TASK: For every entry below, give an exact repeat and leave out the pictures.

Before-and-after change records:
+ + + +

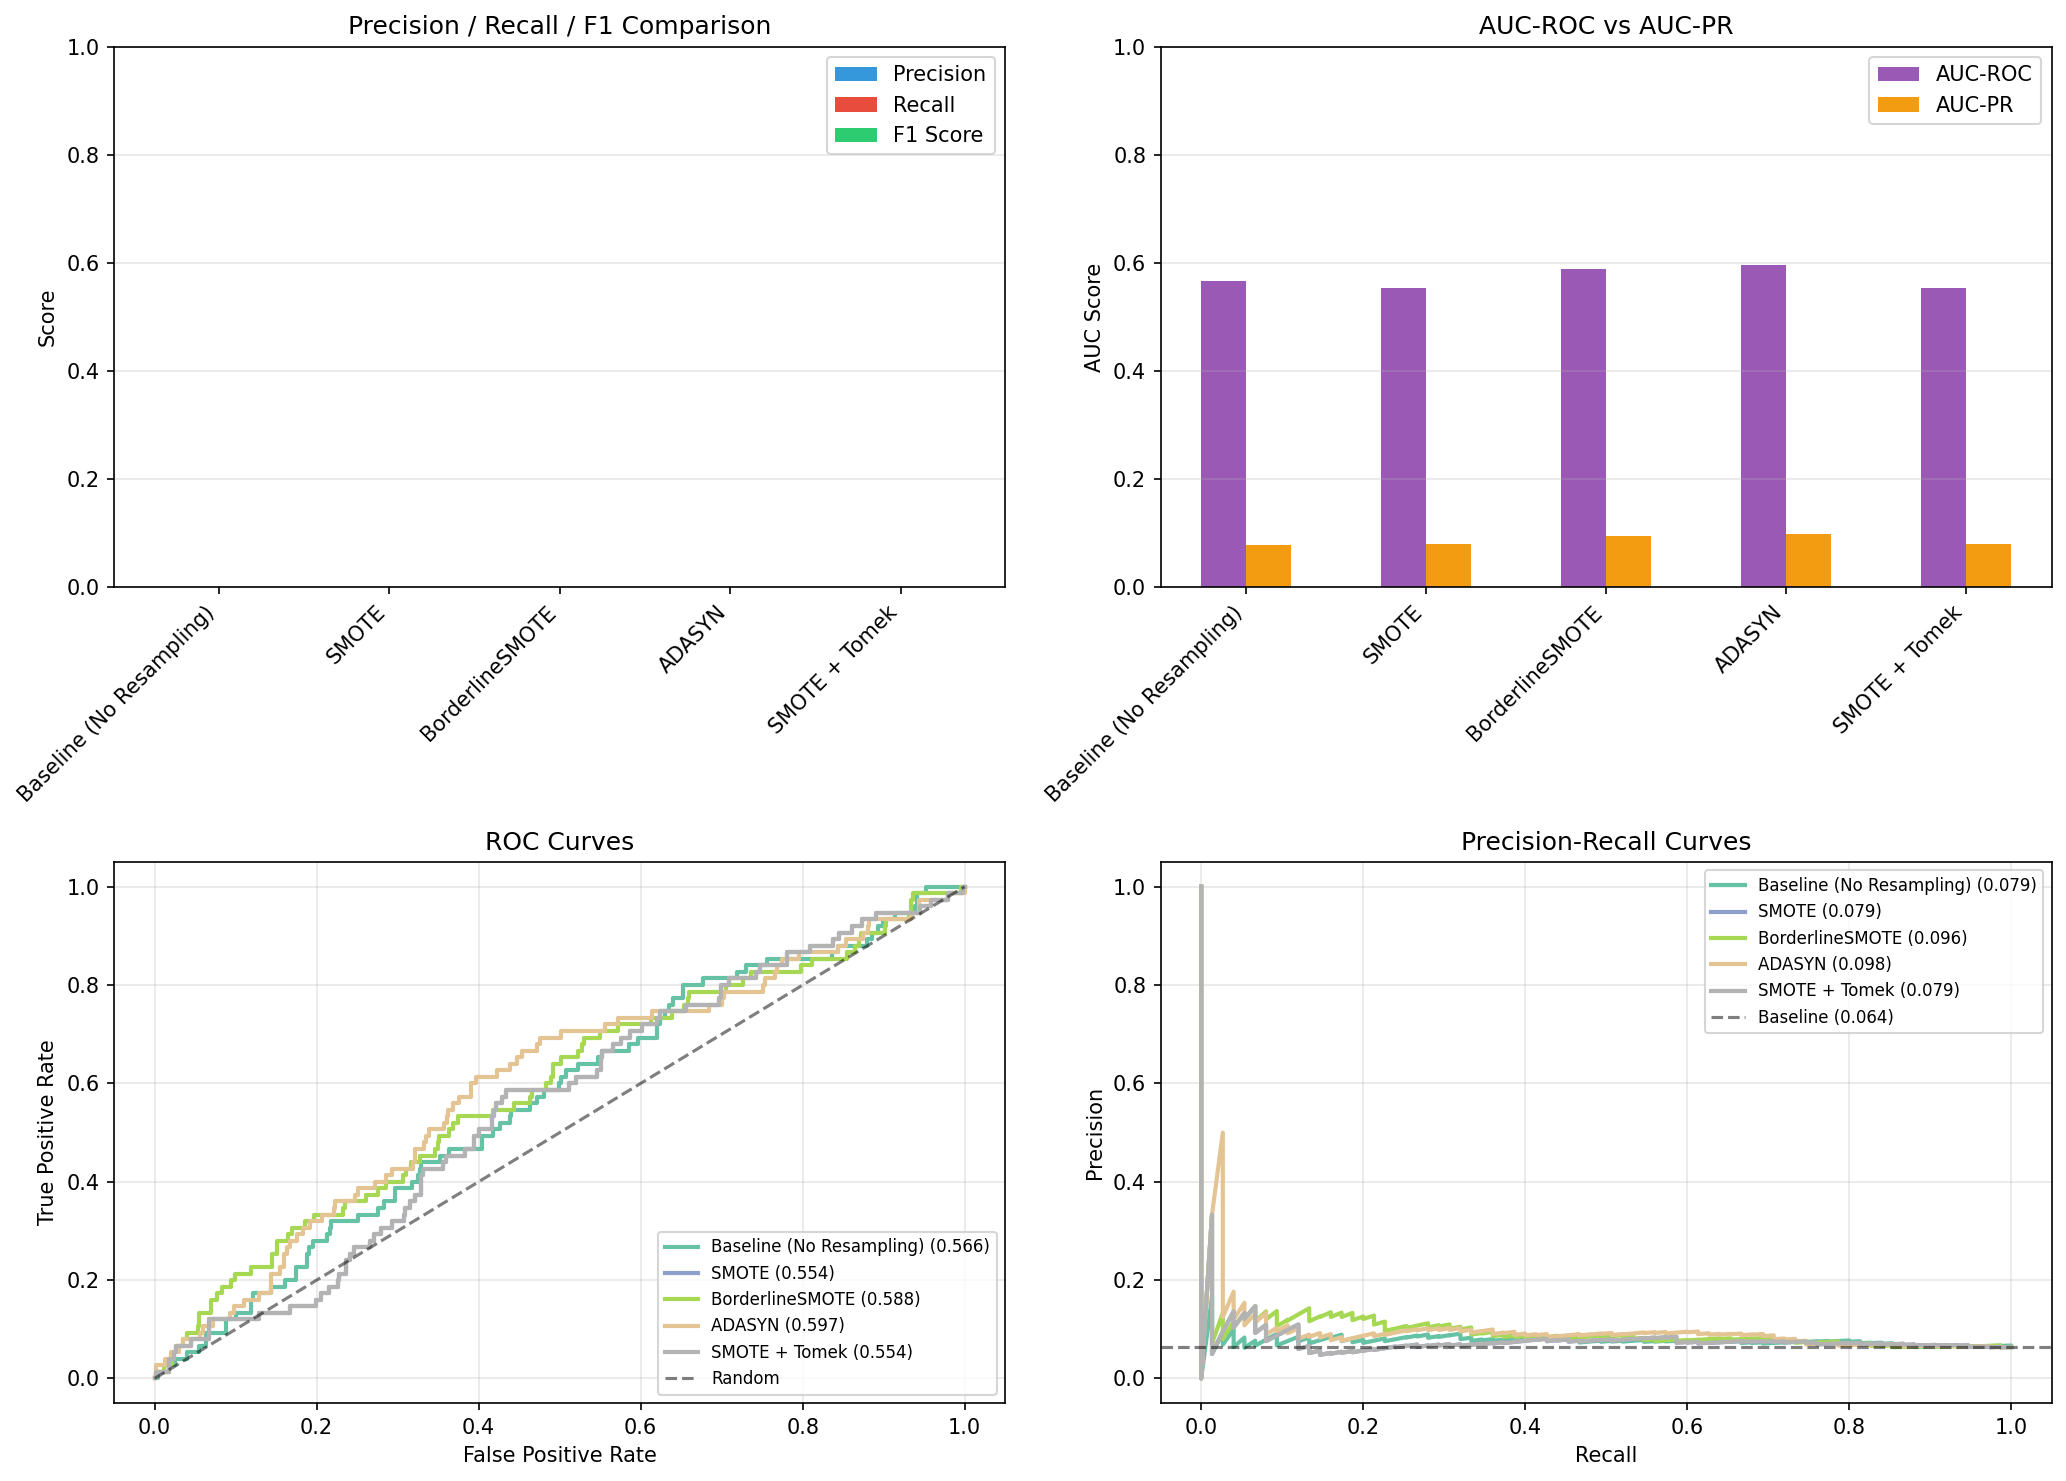
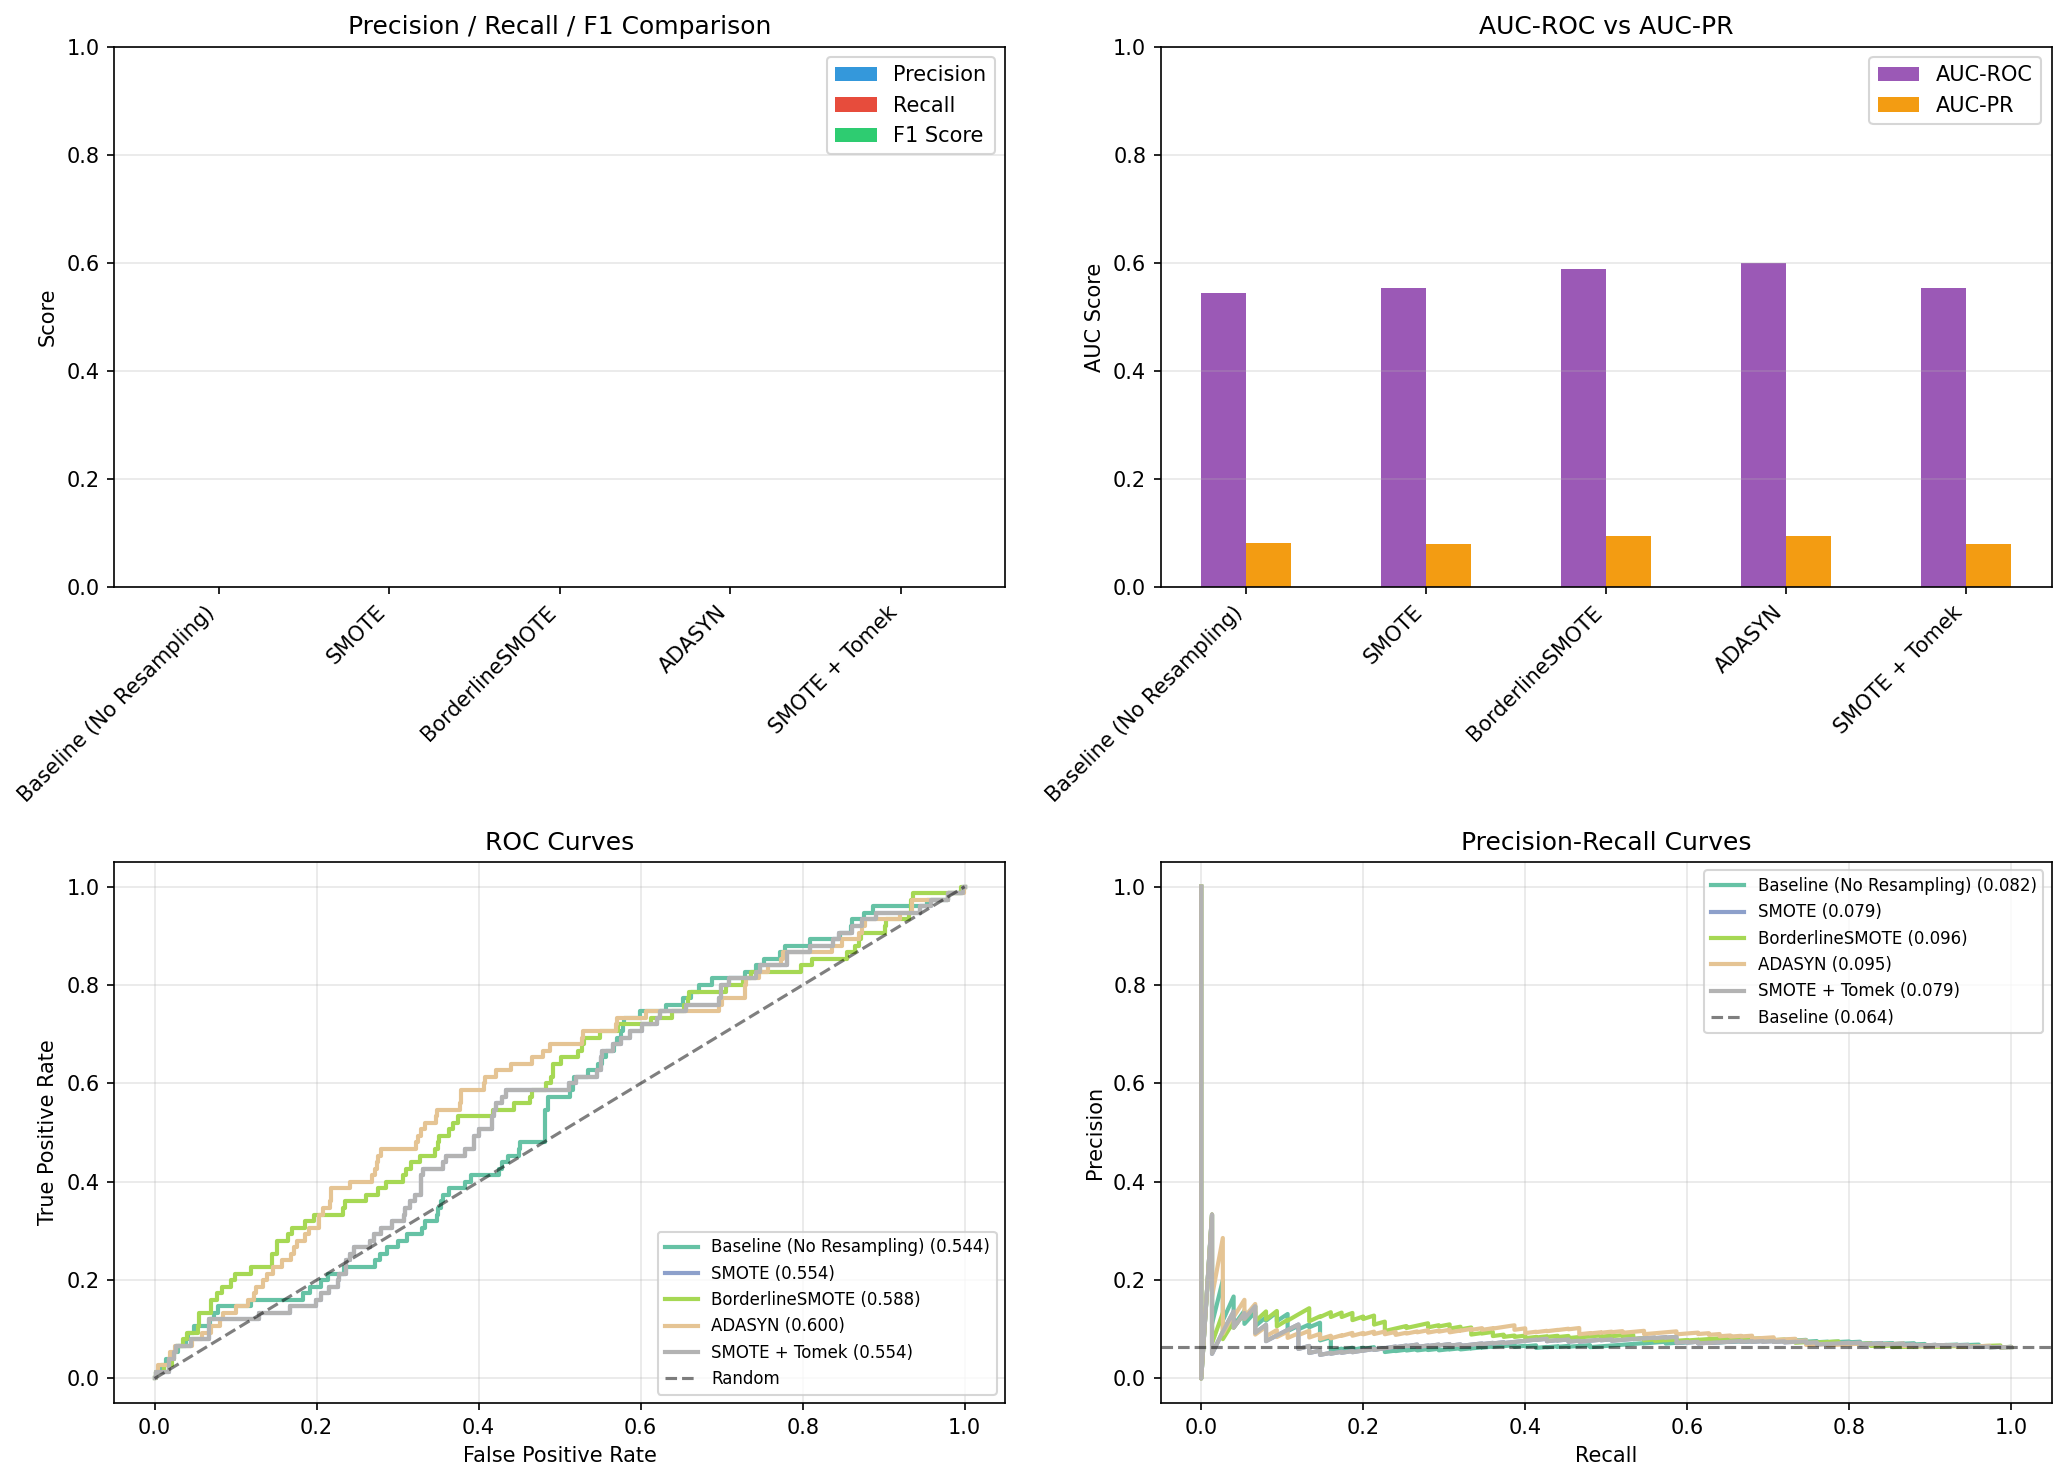
testing different sampling

diff --git a/helpers/compare_resampling.py b/helpers/compare_resampling.py
@@ -67,7 +67,7 @@ def compare_resampling_techniques(X_train, y_train, X_test, y_test, random_state
             X_resampled, y_resampled = X_train, y_train
         
         # Train Logistic Regression
-        model = LogisticRegression(max_iter=1000, random_state=random_state)
+        model = LogisticRegression(max_iter=1000, random_state=random_state, class_weight='balanced')
         model.fit(X_resampled, y_resampled)
         
         # Predictions
@@ -79,9 +79,9 @@ def compare_resampling_techniques(X_train, y_train, X_test, y_test, random_state
             'Technique': name,
             'Train Samples': len(y_resampled),
             'Minority Samples': sum(y_resampled == 1),
-            'Precision': precision_score(y_test, y_pred),
-            'Recall': recall_score(y_test, y_pred),
-            'F1 Score': f1_score(y_test, y_pred),
+            'Precision': precision_score(y_test, y_pred, zero_division=0),
+            'Recall': recall_score(y_test, y_pred, zero_division=0),
+            'F1 Score': f1_score(y_test, y_pred, zero_division=0),
             'AUC-ROC': roc_auc_score(y_test, y_proba),
             'AUC-PR': average_precision_score(y_test, y_proba)
         }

+ + + +

TASK RESPONSE:
testing different sampling

diff --git a/helpers/compare_resampling.py b/helpers/compare_resampling.py
@@ -67,7 +67,7 @@ def compare_resampling_techniques(X_train, y_train, X_test, y_test, random_state
             X_resampled, y_resampled = X_train, y_train
         
         # Train Logistic Regression
-        model = LogisticRegression(max_iter=1000, random_state=random_state)
+        model = LogisticRegression(max_iter=1000, random_state=random_state, class_weight='balanced')
         model.fit(X_resampled, y_resampled)
         
         # Predictions
@@ -79,9 +79,9 @@ def compare_resampling_techniques(X_train, y_train, X_test, y_test, random_state
             'Technique': name,
             'Train Samples': len(y_resampled),
             'Minority Samples': sum(y_resampled == 1),
-            'Precision': precision_score(y_test, y_pred),
-            'Recall': recall_score(y_test, y_pred),
-            'F1 Score': f1_score(y_test, y_pred),
+            'Precision': precision_score(y_test, y_pred, zero_division=0),
+            'Recall': recall_score(y_test, y_pred, zero_division=0),
+            'F1 Score': f1_score(y_test, y_pred, zero_division=0),
             'AUC-ROC': roc_auc_score(y_test, y_proba),
             'AUC-PR': average_precision_score(y_test, y_proba)
         }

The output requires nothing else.